Task goal >> A word-for-word copy of the lines from the one holding "Favorite --> OpenVideo" through the final line of the records below is the only output asked for.

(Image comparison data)
[Start of Attachment]
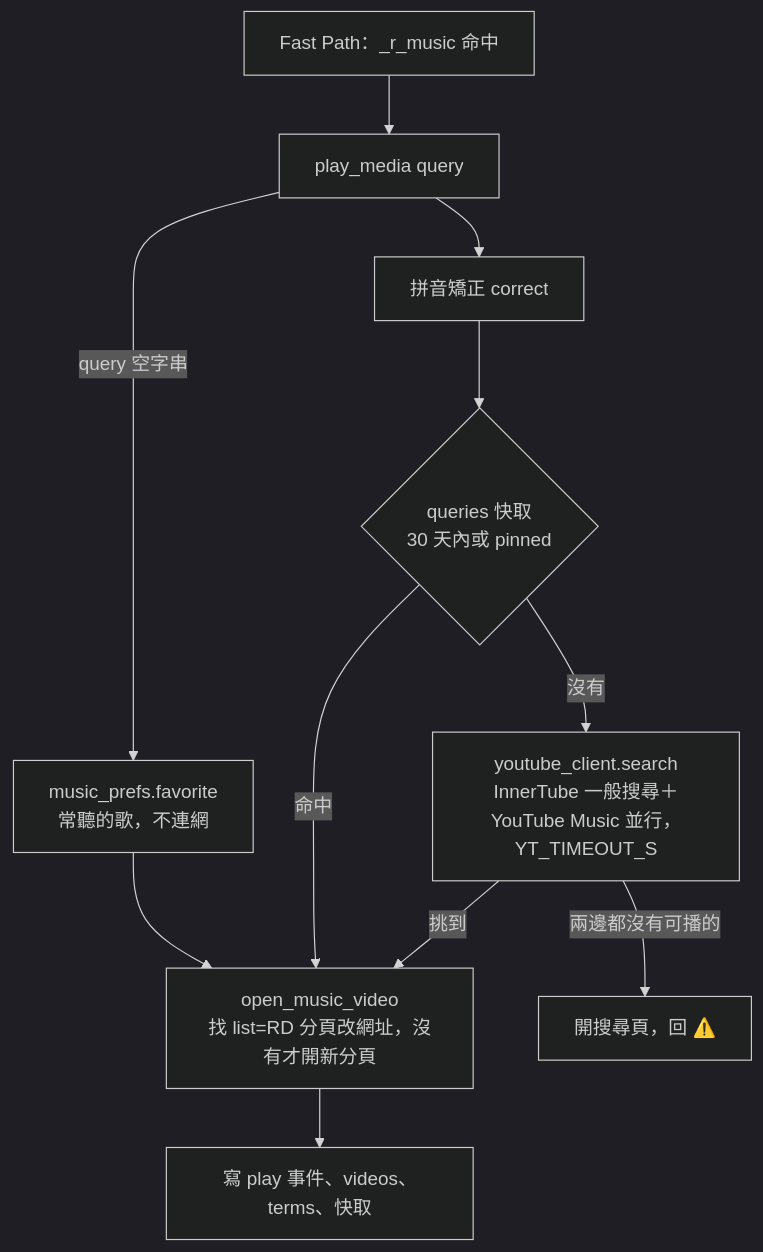
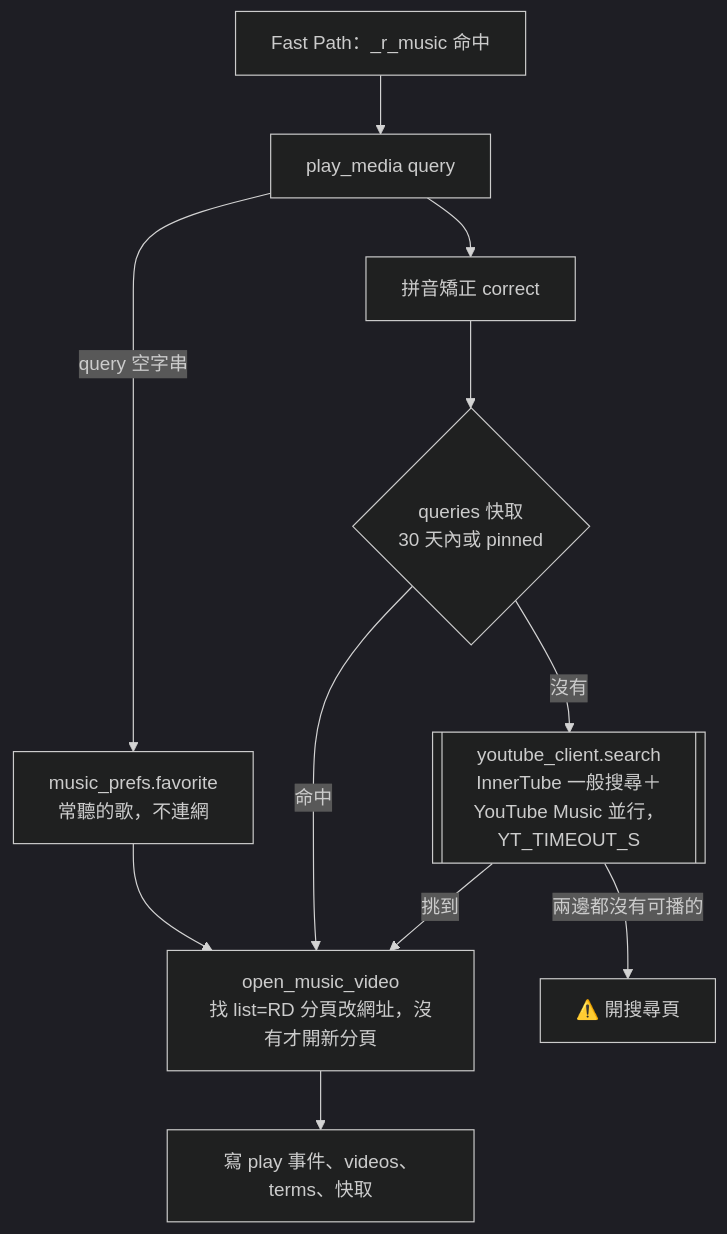
One commit to young878787/mac_ai_control changed the second of 5 diagrams in docs/flows/main-flow.md. Above: the diagram before and after it, drawn with Mermaid (dark theme). The commit also changed other lines of this file and 4 other files, not shown here.

Commit message:
docs: 流程圖改成新規範，加上 test_docs_flows 檢查（T1～T11）與依賴契約計畫的實測結果

````diff
--- a/docs/flows/main-flow.md
+++ b/docs/flows/main-flow.md
@@ -104,13 +115,13 @@
 ```mermaid
 flowchart TD
-    M[Fast Path：_r_music 命中] --> P[play_media query]
-    P -- query 空字串 --> Fav[music_prefs.favorite<br/>常聽的歌，不連網]
-    P --> Fix[拼音矯正 correct]
-    Fix --> Cache{queries 快取<br/>30 天內或 pinned}
-    Cache -- 命中 --> Open
-    Cache -- 沒有 --> S[youtube_client.search<br/>InnerTube 一般搜尋＋YouTube Music 並行，YT_TIMEOUT_S]
-    S -- 挑到 --> Open[open_music_video<br/>找 list=RD 分頁改網址，沒有才開新分頁]
-    S -- 兩邊都沒有可播的 --> Page[開搜尋頁，回 ⚠️]
-    Fav --> Open
-    Open --> Rec[寫 play 事件、videos、terms、快取]
+    MusicHit["Fast Path：_r_music 命中"] --> PlayMedia["play_media query"]
+    PlayMedia -- "query 空字串" --> Favorite["music_prefs.favorite<br/>常聽的歌，不連網"]
+    PlayMedia --> Correct["拼音矯正 correct"]
+    Correct --> Cache{"queries 快取<br/>30 天內或 pinned"}
+    Cache -- "命中" --> OpenVideo
+    Cache -- "沒有" --> Search[["youtube_client.search<br/>InnerTube 一般搜尋＋YouTube Music 並行，YT_TIMEOUT_S"]]
+    Search -- "挑到" --> OpenVideo["open_music_video<br/>找 list=RD 分頁改網址，沒有才開新分頁"]
+    Search -- "兩邊都沒有可播的" --> SearchPage["⚠️ 開搜尋頁"]
+    Favorite --> OpenVideo
+    OpenVideo --> Record["寫 play 事件、videos、terms、快取"]
 ```
````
[End of Attachment]
Response for this exercise >>
+    Favorite --> OpenVideo
+    OpenVideo --> Record["寫 play 事件、videos、terms、快取"]
 ```
````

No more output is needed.